▶ WHAT YOU ARE ASKED TO DO:
Repeat the data below exactly, dropping any pictures it holds.
Start of Block
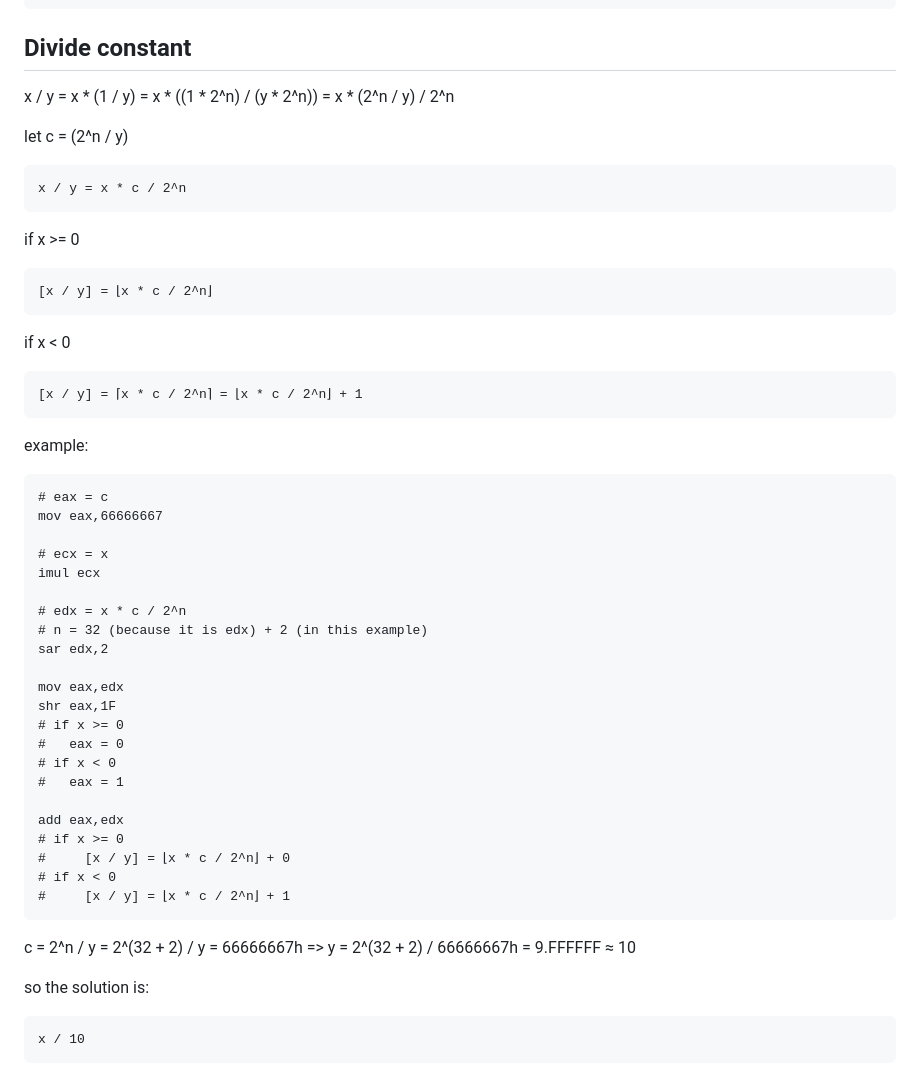
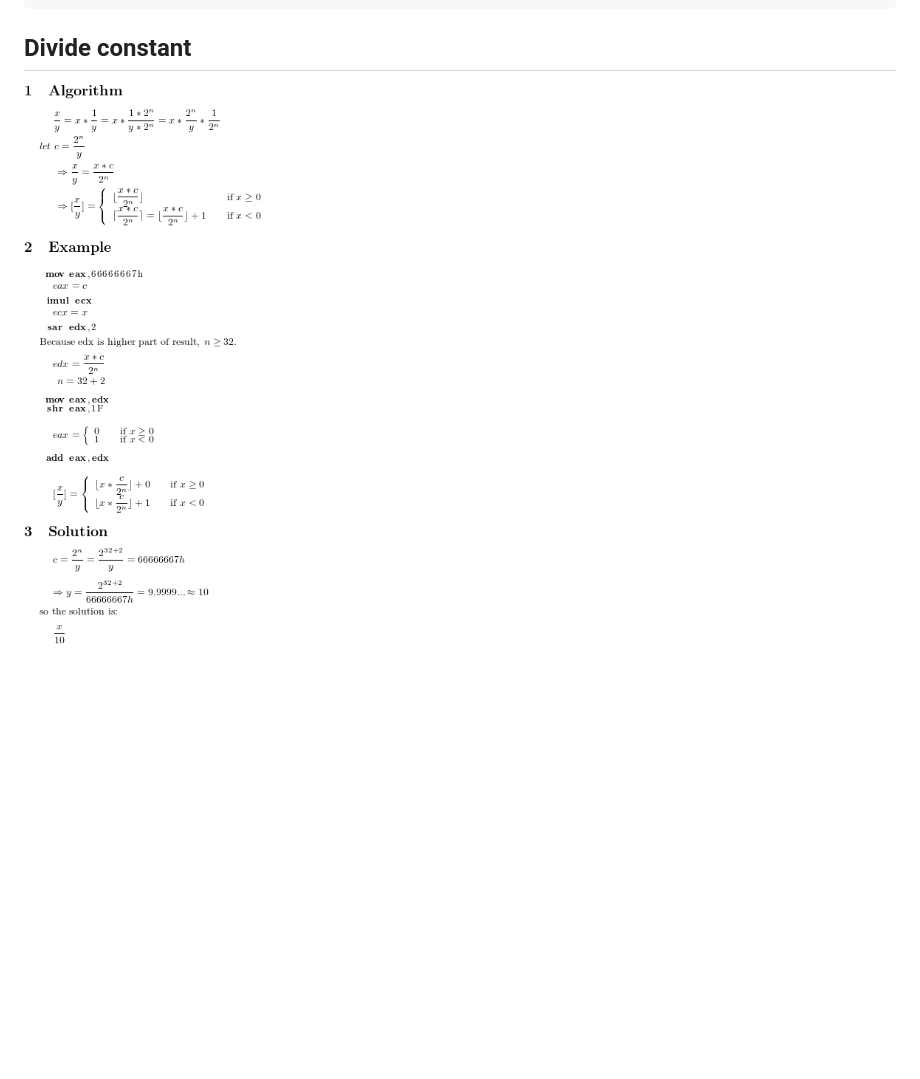
Before and after one commit to xsoameix/lf2, a Markdown page: README.md, the part around the change. Rendered like a GitHub page; pictures changed too: doc/equations/divide_constant1.png (added); blank space fills up the shorter version.

Commit message:
Use latex in README.md

```diff
--- a/README.md
+++ b/README.md
@@ -63,48 +63,4 @@ or
 
 ##  Divide constant
 
-x / y = x * (1 / y) = x * ((1 * 2^n) / (y * 2^n)) = x * (2^n / y) / 2^n
-
-let c = (2^n / y)
-
-    x / y = x * c / 2^n
-
-if x >= 0
-
-    [x / y] = ⌊x * c / 2^n⌋
-
-if x < 0
-
-    [x / y] = ⌈x * c / 2^n⌉ = ⌊x * c / 2^n⌋ + 1
-
-example:
-
-    # eax = c
-    mov eax,66666667
-
-    # ecx = x
-    imul ecx
-
-    # edx = x * c / 2^n
-    # n = 32 (because it is edx) + 2 (in this example)
-    sar edx,2
-
-    mov eax,edx
-    shr eax,1F
-    # if x >= 0
-    #   eax = 0
-    # if x < 0
-    #   eax = 1
-
-    add eax,edx
-    # if x >= 0
-    #     [x / y] = ⌊x * c / 2^n⌋ + 0
-    # if x < 0
-    #     [x / y] = ⌊x * c / 2^n⌋ + 1
-
-c = 2^n / y = 2^(32 + 2) / y = 66666667h
-=> y = 2^(32 + 2) / 66666667h = 9.FFFFFF ≈ 10
-
-so the solution is:
-
-    x / 10
+![eqution](doc/equations/divide_constant1.png)
```
Also changed, not shown: doc/equations/divide_constant2.png (added), 2 other files.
End of Block
▶ ANSWER SECTION:
Before and after one commit to xsoameix/lf2, a Markdown page: README.md, the part around the change. Rendered like a GitHub page; pictures changed too: doc/equations/divide_constant1.png (added); blank space fills up the shorter version.

Commit message:
Use latex in README.md

```diff
--- a/README.md
+++ b/README.md
@@ -63,48 +63,4 @@ or
 
 ##  Divide constant
 
-x / y = x * (1 / y) = x * ((1 * 2^n) / (y * 2^n)) = x * (2^n / y) / 2^n
-
-let c = (2^n / y)
-
-    x / y = x * c / 2^n
-
-if x >= 0
-
-    [x / y] = ⌊x * c / 2^n⌋
-
-if x < 0
-
-    [x / y] = ⌈x * c / 2^n⌉ = ⌊x * c / 2^n⌋ + 1
-
-example:
-
-    # eax = c
-    mov eax,66666667
-
-    # ecx = x
-    imul ecx
-
-    # edx = x * c / 2^n
-    # n = 32 (because it is edx) + 2 (in this example)
-    sar edx,2
-
-    mov eax,edx
-    shr eax,1F
-    # if x >= 0
-    #   eax = 0
-    # if x < 0
-    #   eax = 1
-
-    add eax,edx
-    # if x >= 0
-    #     [x / y] = ⌊x * c / 2^n⌋ + 0
-    # if x < 0
-    #     [x / y] = ⌊x * c / 2^n⌋ + 1
-
-c = 2^n / y = 2^(32 + 2) / y = 66666667h
-=> y = 2^(32 + 2) / 66666667h = 9.FFFFFF ≈ 10
-
-so the solution is:
-
-    x / 10
+![eqution](doc/equations/divide_constant1.png)
```
Also changed, not shown: doc/equations/divide_constant2.png (added), 2 other files.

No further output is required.